:: Aim of the task ::
Lift out each line of the data that holds "shadow".

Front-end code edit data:
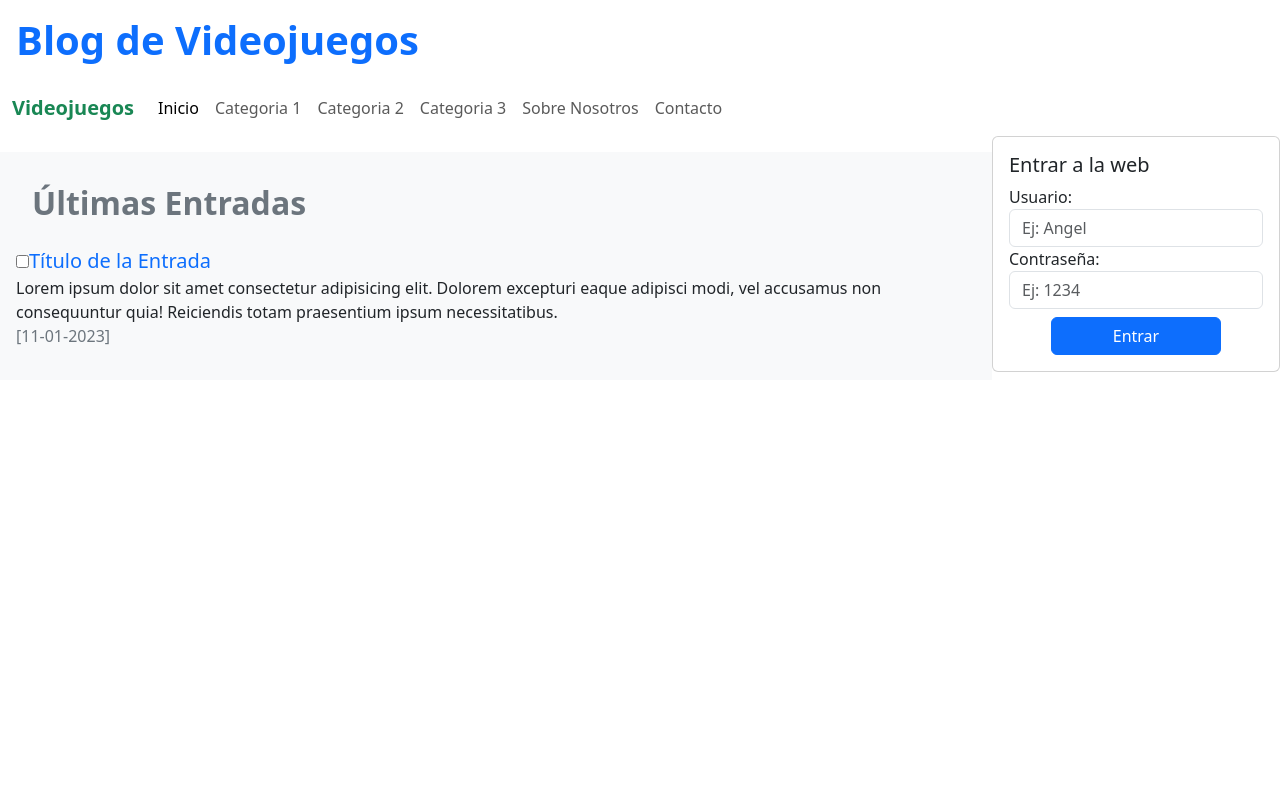
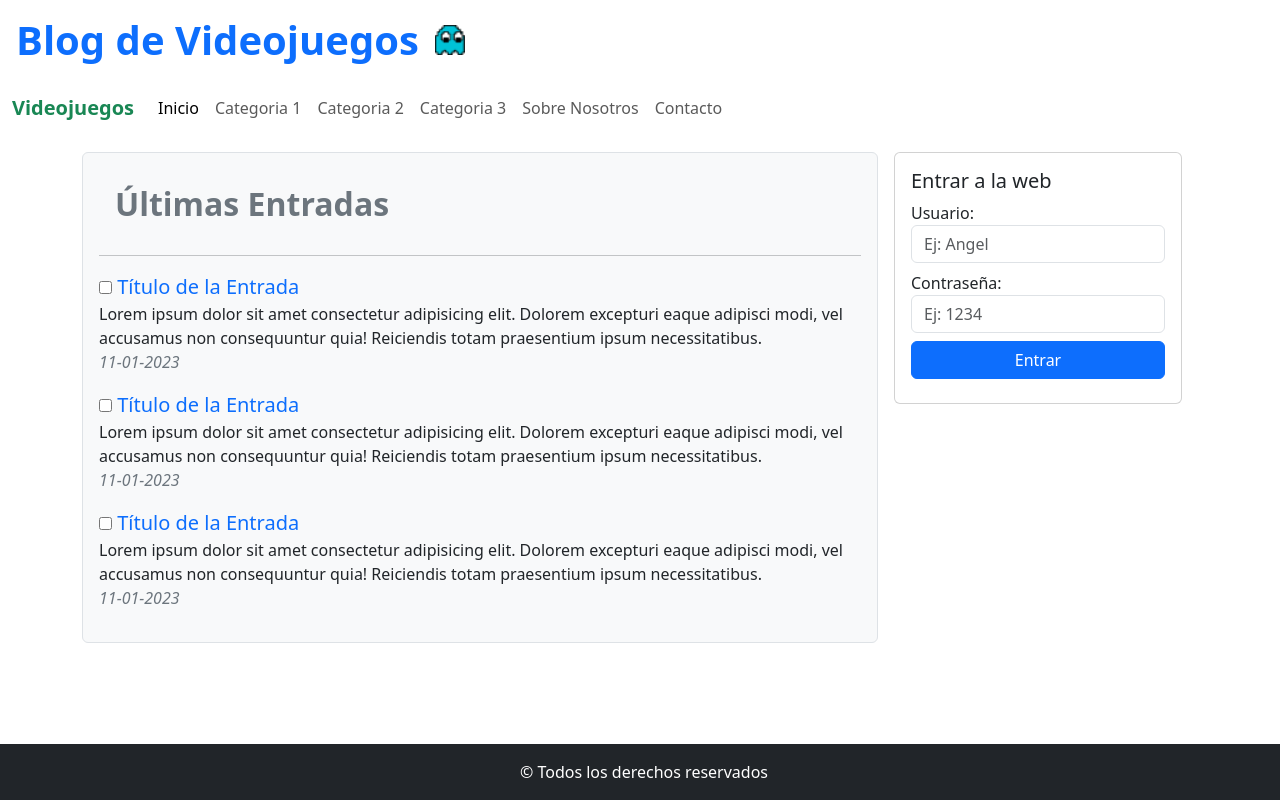
Before and after one commit to AngelTravieso/blog_php, a PHP site: page / in a window 1280 px wide. Run offline with PHP 8.4, Linux system fonts and the light colour scheme.

Commit message:
maquetacion blog (terminada)

```diff
--- a/css/style.css
+++ b/css/style.css
@@ -1,262 +1,28 @@
-/*FUENTES*/
-@font-face{
-    font-family: "fajala";
-    src: url(../fonts/fuente.ttf) format('truetype');
-    font-weight: normal;
-    font-style: normal;
+.square {
+    display: inline-block;
+    width: 200px;
+
+    background: red;
+    color: white;
 }
 
-
-/*GENERALES*/
-*{
-    margin: 0px;
-    padding: 0px;
-    font-family: sans-serif, Helvetica, Arial;
-    text-decoration: none;
+/* Start of animations */
+.slide {
+    position: absolute;
+    animation: slide 4s infinite linear;
 }
 
-.clearfix{
-    clear: both;
-    float: none;
+.main-content {
+    min-height: 100vh;
 }
 
-body{
-    background: url(../img/cubes.png) #F4F4F4;
+/* animacion izquierda derecha */
+@keyframes slide {
+    from {
+        transform: translate(0, 0);
+    }
+
+    to {
+        transform: translate(100%, 0);
+    }
 }
-
-.alerta{
-    padding: 5px;
-    font-size: 14px;
-    color: white;
-    background: green;
-    box-shadow: 0px 1px 3px #ccc;
-    margin-bottom: 15px;
-    border-radius: 2px;
-}
-
-.alerta-error{
-    background: red;
-}
-
-.fecha{
-    color: #4e4e4e;
-    margin-top:5px;
-    font-size: 14px;
-}
-
-/*CABECERA*/
-#cabecera{
-    width: 85%;
-    height: auto;
-    background: transparent;
-    margin: 0px auto;
-    /*border: 1px solid black;*/
-}
-
-
-/*LOGOTIPO*/
-#logo{
-    float:left;
-    width: 540px;
-    height: 110px;
-}
-
-#logo a{
-    font-family: "fajala", Helvetica;
-    font-size: 40px;
-    letter-spacing: 2px;
-    color: #2979CD;
-    text-shadow: 0px 0px 0px black, 1px 1px 0px black, 2px 2px 0px black;
-    transition: all 500ms;
-    line-height: 90px;
-    margin-left: 10px;
-}
-
-#logo a:hover{
-    cursor: pointer;
-    text-shadow: 0px 0px 0px black, -1px -1px 0px black, -2px -2px 0px black;
-}
-
-/*MENU*/
-#menu{
-    clear: both;
-    width: 100%;
-    height: 45px;
-    background: linear-gradient(to bottom, #f9f9f9 0px, #e9e9e9 100%);
-    border: 1px solid #C9C9C9;
-    border-radius: 8px;
-    box-shadow: 0px 1px 1px #ccc;
-    overflow: hidden;
-}
-
-#menu ul{
-    list-style: none;
-}
-
-#menu ul li{
-    float: left;
-    line-height: 44px;
-    border-right: 1px solid #D6D6D6;
-}
-
-#menu ul li a{
-    display: block;
-    padding-left: 10px;
-    padding-right: 10px;
-    font-size: 15px;
-    color: #838282;
-}
-
-#menu ul li a:hover{
-    background: linear-gradient(to bottom, #f2f2f2 0px, #dad9d4 100%);
-}
-
-/*CONTENIDO*/
-#contenedor{
-    width: 85%;
-    height: auto;
-/*    min-height: 600px;*/
-    margin: 0px auto;
-    margin-top: 30px;
-    margin-bottom: 30px;
-}
-
-/*BARRA LATERAL*/
-#sidebar{
-    float:right;
-    width: 27%;
-    height: auto;
-}
-
-.bloque{
-    display:block;
-    width: 90%;
-    margin: 0px auto;
-    margin-bottom: 35px;
-    background: white;
-    padding: 15px;
-    box-shadow: 0px 0px 1px rgba(0,0,0,0.3), 0px 3px 7px rgba(0,0,0,0.3), 0px 0px 1px #FFFFFF inset, 0px -3px 2px rgba(0,0,0,0.25) inset;
-}
-
-.bloque h3{
-    margin-bottom: 15px;
-}
-
-label,
-input[type="text"],
-input[type="email"],
-input[type="password"]{
-    display: block;
-    width: 95%;
-    margin-top:2px;
-    margin-bottom: 2px;
-}
-
-input[type="text"],
-input[type="email"],
-input[type="password"]{
-    padding: 5px;
-    margin-bottom: 10px;
-}
-
-input[type="button"],
-input[type="submit"],
-.boton{
-    margin-top: 5px;
-    margin-bottom: 5px;
-    display: block;
-    border-radius: 2px;
-    color:white;
-    background: #007ee5;
-    border: 1px solid #156785;
-    cursor:pointer;
-    padding: 7px;
-}
-
-.boton{
-    color:white !important;
-    text-align: center;
-    width: 130px;
-}
-
-.boton-naranja{
-    background: orange;
-    border-color: #bd7d08;
-}
-
-.boton-verde{
-    background: #21b921;
-    border-color: green;
-}
-
-.boton-rojo{
-    background: red;
-    border-color: #444;
-}
-
-
-/*PRINCIPAL*/
-#principal{
-    float: left;
-    width: 65%;
-    min-height: 572px;
-    background:white;
-    border-radius: 5px;
-    box-shadow: 0px 0px 5px #ccc;
-    margin-left: 20px;
-    padding: 20px;
-    overflow: hidden;
-}
-
-#principal a{
-    color: #333;
-}
-
-#principal h1{
-    font-size: 32px;
-    color: #444;
-    letter-spacing: 1px;
-    text-shadow: 1px 1px 2px #ccc;
-    font-family: "fajala";
-}
-
-#principal h2{
-    font-size: 20px;
-    color: #2979CD;
-    text-shadow: 1px 1px 2px #ccc;
-    letter-spacing: 1px;
-    font-family: "fajala";
-    margin-top: 25px;
-}
-
-#principal p{
-    margin-top: 8px;
-}
-
-#ver-todas a{
-    display: block;
-    border-radius: 2px;
-    padding: 15px;
-    color:white;
-    background: #007ee5;
-    border: 1px solid #156785;
-    cursor:pointer;
-    width: 160px;
-    margin: 0px auto;
-    margin-top:50px;
-}
-
-/*PIE DE PAGINA*/
-#pie{
-    clear:both;
-    width: 85%;
-    margin: 0px auto;
-    background: linear-gradient(to bottom, #f9f9f9 0px, #e9e9e9 100%);
-    border: 1px solid #c9c9c9;
-    border-bottom: none;
-    border-radius: 8px 8px 0px 0px;
-    color: #666;
-    height: auto;
-    padding: 15px;
-    text-align: center;
-}
--- a/index.html
+++ b/index.html
@@ -4,11 +4,26 @@
     <meta charset="utf-8">
     <meta name="viewport" content="width=device-width, initial-scale=1">
     <title>Blog de Videojuegos</title>
+    <!-- Favicon -->
+    <link rel="icon" href="/img/fantasma.png">
+    <!-- Bootstrap-->
     <link href="https://cdn.jsdelivr.net/npm/bootstrap@5.3.0-alpha1/dist/css/bootstrap.min.css" rel="stylesheet" integrity="sha384-GLhlTQ8iRABdZLl6O3oVMWSktQOp6b7In1Zl3/Jr59b6EGGoI1aFkw7cmDA6j6gD" crossorigin="anonymous">
+    <!-- CSS -->
+    <link rel="stylesheet" href="css/style.css">
   </head>
-  <body class="bg-white">
+  <body class="bg-white position-relative main-content">
 
+    <div class="d-flex align-items-center">
+        <a href="#" class="text-decoration-none">
             <h1 class="text-primary m-3 fw-bold">Blog de Videojuegos</h1>
+        </a>
+        <img src="/img/fantasma.png" class="phantom phantom-animation" height="30" alt="Fantasma Pac-man">
+
+        <!-- * red box -->
+        <!-- <div class="row">
+            <div class="square slide">Slide</div>
+        </div> -->
+    </div>
 
     <!-- Navbar -->
     <nav class="navbar navbar-expand-lg">
@@ -51,48 +66,87 @@
         </div>
     </nav>
 
-    <div class="d-flex">
+    <div class="container d-flex justify-content-between">
         <!-- Contenido Principal -->
         <main class="container-fluid p-0">
-            <section class="container bg-light mx-auto m-3 p-3">
+            <section class="bg-light mx-auto m-3 border border-1 rounded p-3">
                 <h2 class="text-secondary fw-bold p-3">Últimas Entradas</h2>
+
+                <hr>
 
                 <!-- Entradas del Blog -->
                 <article class="entrada">
                     <div class="d-flex align-items-center">
-                        <input type="checkbox" name="" id="">
-                        <p class="fs-5 text-primary m-0">Título de la Entrada</p>
+                        <label for="entrada" class="fs-5 text-primary m-0">
+                            <input type="checkbox" name="" id="entrada">
+                            Título de la Entrada
+                        </label>
                     </div>
                     <p class="m-0">Lorem ipsum dolor sit amet consectetur adipisicing elit. Dolorem excepturi eaque adipisci modi, vel accusamus non consequuntur quia! Reiciendis totam praesentium ipsum necessitatibus.</p>
-                    <p class="fecha_entrada text-secondary fs-6">[11-01-2023]</p>
+                    <p class="fecha_entrada text-secondary fs-6 fst-italic">11-01-2023</p>
+                </article>
+
+                <article class="entrada">
+                    <div class="d-flex align-items-center">
+                        <label for="entrada" class="fs-5 text-primary m-0">
+                            <input type="checkbox" name="" id="entrada">
+                            Título de la Entrada
+                        </label>
+                    </div>
+                    <p class="m-0">Lorem ipsum dolor sit amet consectetur adipisicing elit. Dolorem excepturi eaque adipisci modi, vel accusamus non consequuntur quia! Reiciendis totam praesentium ipsum necessitatibus.</p>
+                    <p class="fecha_entrada text-secondary fs-6 fst-italic">11-01-2023</p>
+                </article>
+
+                <article class="entrada">
+                    <div class="d-flex align-items-center">
+                        <label for="entrada" class="fs-5 text-primary m-0">
+                            <input type="checkbox" name="" id="entrada">
+                            Título de la Entrada
+                        </label>
+                    </div>
+                    <p class="m-0">Lorem ipsum dolor sit amet consectetur adipisicing elit. Dolorem excepturi eaque adipisci modi, vel accusamus non consequuntur quia! Reiciendis totam praesentium ipsum necessitatibus.</p>
+                    <p class="fecha_entrada text-secondary fs-6 fst-italic">11-01-2023</p>
                 </article>
             </section>
         </main>
 
         <!-- Formulario de Login -->
-        <aside>
+        <aside class="p-3">
             <div class="card" style="width: 18rem;">
                 <div class="card-body">
                 <h5 class="card-title">Entrar a la web</h5>
                     <form action="#" class="mb-2" method="POST">
+                        <div class="user-form mb-2">
                             <label for="usuario">Usuario:</label>
                             <input type="text" id="usuario" class="form-control" maxlength="50" placeholder="Ej: Angel" required>
+                        </div>
+
+                        <div class="password-form mb-2">
                             <label for="password">Contraseña:</label>
                             <input type="text" id="password" class="form-control" maxlength="50" placeholder="Ej: 1234" required>
-                    </form>
-                <div class="d-grid gap-2 col-8 mx-auto">
+                        </div>
+
+                        <div class="d-grid gap-2 mx-auto">
                             <button class="btn btn-primary" type="button">Entrar</button>
                         </div>
+
+                    </form>
                 </div>
             </div>
         </aside>
     </div>
 
 
+    <footer class="footer d-flex justify-content-center align-items-center bg-dark p-3 text-white bottom-0 position-absolute bottom-0 w-100">
+        <span class="year"></span>
+        <p class="m-0 ms-2">&copy; Todos los derechos reservados</p>
+    </footer>
 
 
 
-
+    <!-- Bootstrap -->
     <script src="https://cdn.jsdelivr.net/npm/bootstrap@5.3.0-alpha1/dist/js/bootstrap.bundle.min.js" integrity="sha384-w76AqPfDkMBDXo30jS1Sgez6pr3x5MlQ1ZAGC+nuZB+EYdgRZgiwxhTBTkF7CXvN" crossorigin="anonymous"></script>
+    <!-- JS -->
+    <script src="js/index.js"></script>
   </body>
 </html>
--- /dev/null
+++ b/js/index.js
@@ -0,0 +1,20 @@
+"use strict"
+
+// Variables
+const year = new Date().getFullYear();
+
+// Selectores
+const yearSelector = document.querySelector(".year");
+const phantom = document.querySelector(".phantom");
+
+// Funciones
+const cargarEventListeners = () => {
+    // Esperar que el DOM este cargado
+    // document.addEventListener("DOMContentLoaded", () => {
+
+    // });
+}
+
+// Eventos
+//* cargar eventos
+// cargarEventListeners();
```
Also changed, not shown: img/fantasma.png (added). Lines whose indentation alone changed are shown as unchanged.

:: Your solution ::
-    box-shadow: 0px 1px 3px #ccc;
-    text-shadow: 0px 0px 0px black, 1px 1px 0px black, 2px 2px 0px black;
-    text-shadow: 0px 0px 0px black, -1px -1px 0px black, -2px -2px 0px black;
-    box-shadow: 0px 1px 1px #ccc;
-    box-shadow: 0px 0px 1px rgba(0,0,0,0.3), 0px 3px 7px rgba(0,0,0,0.3), 0px 0px 1px #FFFFFF inset, 0px -3px 2px rgba(0,0,0,0.25) inset;
-    box-shadow: 0px 0px 5px #ccc;
-    text-shadow: 1px 1px 2px #ccc;
-    text-shadow: 1px 1px 2px #ccc;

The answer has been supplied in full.